As a senior in human development and family science as well as an All-American wide receiver on Samford University’s football team, Montrell Washington has learned to excel not only on the football field, but in the classroom as well.
At the beginning of the school year, the classroom was not a place where Washington felt completely comfortable. He was much more at home on the football field where his expertise shined. Distinguished Beeson Professor Clara Gerhardt saw the confidence Washington had when it came to his sport and she knew he could find that in the classroom as well. Gerhardt, who has seen many ballets but never a football game, bet Washington that she could turn him into a scholar before he could turn her into a football player.
“I said, ‘I know I’m going to win this race because there’s no chance you’re going to turn me into a football player whereas I have a very good chance of turning you into a graduate,’” said Gerhardt.
When it was time for student-athletes to nominate various professors for “Professor of the Game,” an honor given at each home football game to highlight the educator’s hard work and dedication, Washington knew this was his chance to invite Gerhardt into his world and make her into a football fan.

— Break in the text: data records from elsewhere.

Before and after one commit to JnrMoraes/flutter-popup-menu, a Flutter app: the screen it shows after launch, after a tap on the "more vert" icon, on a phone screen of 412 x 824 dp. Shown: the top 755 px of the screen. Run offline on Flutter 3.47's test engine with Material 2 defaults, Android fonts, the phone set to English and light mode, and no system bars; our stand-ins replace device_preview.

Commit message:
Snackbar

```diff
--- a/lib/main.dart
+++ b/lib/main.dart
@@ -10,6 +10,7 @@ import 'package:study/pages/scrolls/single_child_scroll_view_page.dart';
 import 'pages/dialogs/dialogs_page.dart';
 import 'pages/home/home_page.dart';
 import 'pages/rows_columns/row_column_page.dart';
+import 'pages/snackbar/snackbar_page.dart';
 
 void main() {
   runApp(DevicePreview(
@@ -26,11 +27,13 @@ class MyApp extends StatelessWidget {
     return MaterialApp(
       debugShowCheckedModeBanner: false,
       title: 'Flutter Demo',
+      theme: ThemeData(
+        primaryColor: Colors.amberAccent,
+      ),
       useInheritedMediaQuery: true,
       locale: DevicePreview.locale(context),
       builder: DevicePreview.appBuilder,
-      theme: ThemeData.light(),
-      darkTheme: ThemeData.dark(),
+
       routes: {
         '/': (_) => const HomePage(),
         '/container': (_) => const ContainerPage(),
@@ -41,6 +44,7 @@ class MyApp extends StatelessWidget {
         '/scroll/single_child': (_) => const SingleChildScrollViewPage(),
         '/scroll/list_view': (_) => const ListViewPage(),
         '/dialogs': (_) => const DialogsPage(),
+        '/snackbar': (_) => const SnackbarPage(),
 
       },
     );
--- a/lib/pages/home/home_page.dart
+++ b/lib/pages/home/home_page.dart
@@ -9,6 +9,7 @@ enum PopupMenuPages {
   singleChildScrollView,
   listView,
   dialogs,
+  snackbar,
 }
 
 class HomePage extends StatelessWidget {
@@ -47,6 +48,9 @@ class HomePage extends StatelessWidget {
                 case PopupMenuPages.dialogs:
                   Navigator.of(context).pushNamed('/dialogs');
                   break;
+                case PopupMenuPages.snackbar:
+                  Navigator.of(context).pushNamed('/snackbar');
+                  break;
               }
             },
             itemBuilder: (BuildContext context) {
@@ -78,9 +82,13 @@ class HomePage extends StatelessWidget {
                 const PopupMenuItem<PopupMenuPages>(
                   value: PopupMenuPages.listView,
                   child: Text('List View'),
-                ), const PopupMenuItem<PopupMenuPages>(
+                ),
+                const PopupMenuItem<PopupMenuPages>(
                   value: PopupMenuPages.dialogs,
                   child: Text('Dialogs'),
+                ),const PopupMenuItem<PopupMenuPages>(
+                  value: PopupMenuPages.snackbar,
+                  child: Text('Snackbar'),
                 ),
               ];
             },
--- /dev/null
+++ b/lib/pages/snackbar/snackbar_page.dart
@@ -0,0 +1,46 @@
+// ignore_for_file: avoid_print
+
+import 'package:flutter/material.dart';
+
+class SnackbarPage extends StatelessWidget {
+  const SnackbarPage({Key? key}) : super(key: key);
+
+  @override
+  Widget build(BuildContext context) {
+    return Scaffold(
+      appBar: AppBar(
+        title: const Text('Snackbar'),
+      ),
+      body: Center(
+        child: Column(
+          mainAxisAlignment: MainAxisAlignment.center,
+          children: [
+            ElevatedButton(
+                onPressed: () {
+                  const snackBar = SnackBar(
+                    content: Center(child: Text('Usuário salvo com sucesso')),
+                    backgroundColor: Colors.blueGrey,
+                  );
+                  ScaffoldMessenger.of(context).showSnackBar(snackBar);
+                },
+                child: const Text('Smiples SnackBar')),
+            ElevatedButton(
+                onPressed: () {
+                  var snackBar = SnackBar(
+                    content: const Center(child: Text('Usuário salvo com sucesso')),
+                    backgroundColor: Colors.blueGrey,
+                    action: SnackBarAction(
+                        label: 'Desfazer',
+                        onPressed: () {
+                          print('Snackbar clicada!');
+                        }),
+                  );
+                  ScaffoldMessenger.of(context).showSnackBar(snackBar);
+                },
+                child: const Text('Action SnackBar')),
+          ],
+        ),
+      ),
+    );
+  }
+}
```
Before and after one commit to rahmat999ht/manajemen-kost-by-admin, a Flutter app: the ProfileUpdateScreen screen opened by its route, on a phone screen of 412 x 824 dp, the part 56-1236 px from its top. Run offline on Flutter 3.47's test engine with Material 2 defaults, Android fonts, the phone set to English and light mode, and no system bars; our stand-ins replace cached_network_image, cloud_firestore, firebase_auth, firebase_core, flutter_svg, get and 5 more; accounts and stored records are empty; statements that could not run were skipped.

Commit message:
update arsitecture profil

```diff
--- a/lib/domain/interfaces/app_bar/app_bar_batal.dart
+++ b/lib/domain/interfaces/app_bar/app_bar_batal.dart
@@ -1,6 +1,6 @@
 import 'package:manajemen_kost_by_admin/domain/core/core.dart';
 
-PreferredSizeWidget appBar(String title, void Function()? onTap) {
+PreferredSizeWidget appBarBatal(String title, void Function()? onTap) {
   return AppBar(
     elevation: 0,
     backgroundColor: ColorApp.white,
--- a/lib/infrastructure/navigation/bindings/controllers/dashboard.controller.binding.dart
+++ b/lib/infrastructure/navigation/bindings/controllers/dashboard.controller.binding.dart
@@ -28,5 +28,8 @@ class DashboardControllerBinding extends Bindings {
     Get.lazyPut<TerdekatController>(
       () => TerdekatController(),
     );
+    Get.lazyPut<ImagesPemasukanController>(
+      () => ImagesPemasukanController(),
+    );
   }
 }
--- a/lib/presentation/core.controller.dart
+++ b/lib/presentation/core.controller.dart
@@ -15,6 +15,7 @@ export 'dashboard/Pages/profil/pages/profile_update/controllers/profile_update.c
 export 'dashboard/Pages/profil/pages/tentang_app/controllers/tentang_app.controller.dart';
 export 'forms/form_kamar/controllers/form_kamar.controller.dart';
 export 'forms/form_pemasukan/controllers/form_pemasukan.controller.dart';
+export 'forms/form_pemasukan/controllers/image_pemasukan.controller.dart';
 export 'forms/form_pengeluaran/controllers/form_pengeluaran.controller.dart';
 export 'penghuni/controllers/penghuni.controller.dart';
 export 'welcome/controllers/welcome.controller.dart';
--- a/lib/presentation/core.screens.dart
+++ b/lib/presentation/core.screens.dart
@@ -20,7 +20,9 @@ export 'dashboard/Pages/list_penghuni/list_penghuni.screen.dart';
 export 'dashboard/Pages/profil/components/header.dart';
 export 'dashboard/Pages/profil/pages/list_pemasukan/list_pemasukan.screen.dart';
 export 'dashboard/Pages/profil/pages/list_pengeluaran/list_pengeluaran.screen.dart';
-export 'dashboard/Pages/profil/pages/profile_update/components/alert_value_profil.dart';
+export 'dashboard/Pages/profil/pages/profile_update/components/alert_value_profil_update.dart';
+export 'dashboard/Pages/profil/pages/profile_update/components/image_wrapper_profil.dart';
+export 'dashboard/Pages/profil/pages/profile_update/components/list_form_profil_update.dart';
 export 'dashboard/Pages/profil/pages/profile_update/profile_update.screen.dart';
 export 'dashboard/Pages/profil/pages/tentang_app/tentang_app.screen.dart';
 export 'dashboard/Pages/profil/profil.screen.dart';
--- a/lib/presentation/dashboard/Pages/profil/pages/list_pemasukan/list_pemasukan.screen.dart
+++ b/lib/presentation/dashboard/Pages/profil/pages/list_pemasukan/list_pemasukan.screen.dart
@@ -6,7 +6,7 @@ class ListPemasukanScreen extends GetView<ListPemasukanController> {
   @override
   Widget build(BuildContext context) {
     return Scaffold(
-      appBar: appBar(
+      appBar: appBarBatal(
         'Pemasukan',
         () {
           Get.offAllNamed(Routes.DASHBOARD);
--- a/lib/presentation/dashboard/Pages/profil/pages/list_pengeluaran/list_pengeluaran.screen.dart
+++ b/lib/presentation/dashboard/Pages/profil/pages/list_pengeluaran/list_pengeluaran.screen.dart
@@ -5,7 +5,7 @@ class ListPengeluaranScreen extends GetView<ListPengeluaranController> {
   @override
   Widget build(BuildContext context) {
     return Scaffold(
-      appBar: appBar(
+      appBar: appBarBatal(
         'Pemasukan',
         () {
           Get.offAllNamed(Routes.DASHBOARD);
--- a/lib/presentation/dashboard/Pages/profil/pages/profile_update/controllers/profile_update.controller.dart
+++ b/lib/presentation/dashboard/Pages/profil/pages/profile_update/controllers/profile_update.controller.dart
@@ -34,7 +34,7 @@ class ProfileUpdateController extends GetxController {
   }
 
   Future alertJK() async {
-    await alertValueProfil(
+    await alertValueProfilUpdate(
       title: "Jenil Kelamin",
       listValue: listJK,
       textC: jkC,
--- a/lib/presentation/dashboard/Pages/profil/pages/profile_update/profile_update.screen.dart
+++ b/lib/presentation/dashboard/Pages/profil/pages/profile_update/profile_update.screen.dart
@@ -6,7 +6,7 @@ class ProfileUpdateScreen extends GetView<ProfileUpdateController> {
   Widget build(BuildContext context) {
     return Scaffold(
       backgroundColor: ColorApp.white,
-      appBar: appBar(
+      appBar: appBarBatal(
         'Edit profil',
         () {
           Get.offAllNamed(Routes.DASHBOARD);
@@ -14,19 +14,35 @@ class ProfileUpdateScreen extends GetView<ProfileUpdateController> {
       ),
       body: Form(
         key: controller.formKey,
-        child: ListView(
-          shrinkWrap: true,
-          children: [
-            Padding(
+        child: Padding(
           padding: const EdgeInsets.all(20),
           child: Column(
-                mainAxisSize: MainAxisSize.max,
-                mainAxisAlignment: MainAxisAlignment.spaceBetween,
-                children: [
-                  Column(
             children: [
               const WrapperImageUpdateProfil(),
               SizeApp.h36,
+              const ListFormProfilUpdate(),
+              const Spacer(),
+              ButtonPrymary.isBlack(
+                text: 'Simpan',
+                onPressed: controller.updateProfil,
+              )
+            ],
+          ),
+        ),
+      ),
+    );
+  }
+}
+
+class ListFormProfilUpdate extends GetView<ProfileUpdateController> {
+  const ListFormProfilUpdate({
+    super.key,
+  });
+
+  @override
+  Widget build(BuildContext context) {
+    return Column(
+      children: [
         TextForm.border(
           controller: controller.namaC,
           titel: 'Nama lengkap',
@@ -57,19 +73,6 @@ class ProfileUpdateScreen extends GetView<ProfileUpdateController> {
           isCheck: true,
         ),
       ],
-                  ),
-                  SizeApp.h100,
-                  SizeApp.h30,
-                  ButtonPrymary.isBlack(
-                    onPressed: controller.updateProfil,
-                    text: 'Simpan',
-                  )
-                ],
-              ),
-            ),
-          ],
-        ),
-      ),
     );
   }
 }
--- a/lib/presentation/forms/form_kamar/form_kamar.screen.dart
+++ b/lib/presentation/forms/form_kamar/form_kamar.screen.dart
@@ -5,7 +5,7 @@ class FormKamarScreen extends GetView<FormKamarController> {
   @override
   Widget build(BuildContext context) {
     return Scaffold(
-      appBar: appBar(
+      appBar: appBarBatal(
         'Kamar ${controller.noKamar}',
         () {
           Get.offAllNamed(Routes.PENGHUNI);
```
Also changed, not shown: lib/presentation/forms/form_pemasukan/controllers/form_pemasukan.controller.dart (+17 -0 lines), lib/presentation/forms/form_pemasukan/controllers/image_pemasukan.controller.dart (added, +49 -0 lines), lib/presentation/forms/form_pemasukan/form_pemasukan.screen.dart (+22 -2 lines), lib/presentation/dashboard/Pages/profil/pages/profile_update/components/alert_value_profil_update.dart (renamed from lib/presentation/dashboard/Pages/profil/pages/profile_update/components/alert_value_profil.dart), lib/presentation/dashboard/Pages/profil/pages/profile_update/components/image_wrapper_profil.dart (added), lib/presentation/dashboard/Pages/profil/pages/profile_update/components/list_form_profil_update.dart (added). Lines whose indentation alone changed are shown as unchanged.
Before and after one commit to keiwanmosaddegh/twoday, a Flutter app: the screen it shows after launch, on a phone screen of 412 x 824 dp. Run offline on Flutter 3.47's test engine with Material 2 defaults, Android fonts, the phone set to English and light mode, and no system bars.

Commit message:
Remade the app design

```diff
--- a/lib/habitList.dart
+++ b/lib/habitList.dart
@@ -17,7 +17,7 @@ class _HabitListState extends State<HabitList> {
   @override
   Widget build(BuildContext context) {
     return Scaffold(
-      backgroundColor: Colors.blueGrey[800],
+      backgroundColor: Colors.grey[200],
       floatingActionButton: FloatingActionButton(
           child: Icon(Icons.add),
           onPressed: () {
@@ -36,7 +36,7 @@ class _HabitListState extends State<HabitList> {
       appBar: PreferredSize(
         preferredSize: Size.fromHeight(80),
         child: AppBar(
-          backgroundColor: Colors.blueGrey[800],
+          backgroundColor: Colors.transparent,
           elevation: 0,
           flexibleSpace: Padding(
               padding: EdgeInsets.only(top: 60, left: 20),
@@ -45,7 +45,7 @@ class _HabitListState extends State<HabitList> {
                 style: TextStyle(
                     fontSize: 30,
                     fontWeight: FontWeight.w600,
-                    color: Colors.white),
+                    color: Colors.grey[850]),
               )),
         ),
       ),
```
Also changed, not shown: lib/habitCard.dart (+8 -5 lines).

“I was just like, if she can turn me into a professor then I can turn her into a football player, and after that I just started to be more interested and she started to understand me better so it just created this bond,” said Washington.
When Gerhardt acknowledged that she would feel vulnerable and out of place walking on to the football field, Washington told her that’s how he has felt many times in the classroom. As the two began to step into the other’s shoes, they gained a perspective they wouldn’t have had if the roles hadn’t been reversed.
“We as professors are equally vulnerable when we go out into an area that we don’t know well and he picked up on that,” Gerhardt said. “He’s the stronger one of the two of us.”
After spending more time in Gerhardt’s classroom, Washington says his confidence has grown.
“I’ve learned to just put yourself out there and give it a try,” he said. “Even if it’s not correct or you may be wrong, Dr. G would always say ‘Just try, just do it.’”
Because Washington stepped out of his comfort zone and then shared his area of expertise, a bridge was built between two people from different generations, cultures, backgrounds and skills, demonstrating we can all gain a new perspective by stepping into another’s shoes.
At the Homecoming game on Nov. 6, Gerhardt was named “Professor of the Game” as she stepped on to a football field for the first time. Washington continued to shine as he had a 68-yard punt return for a touchdown.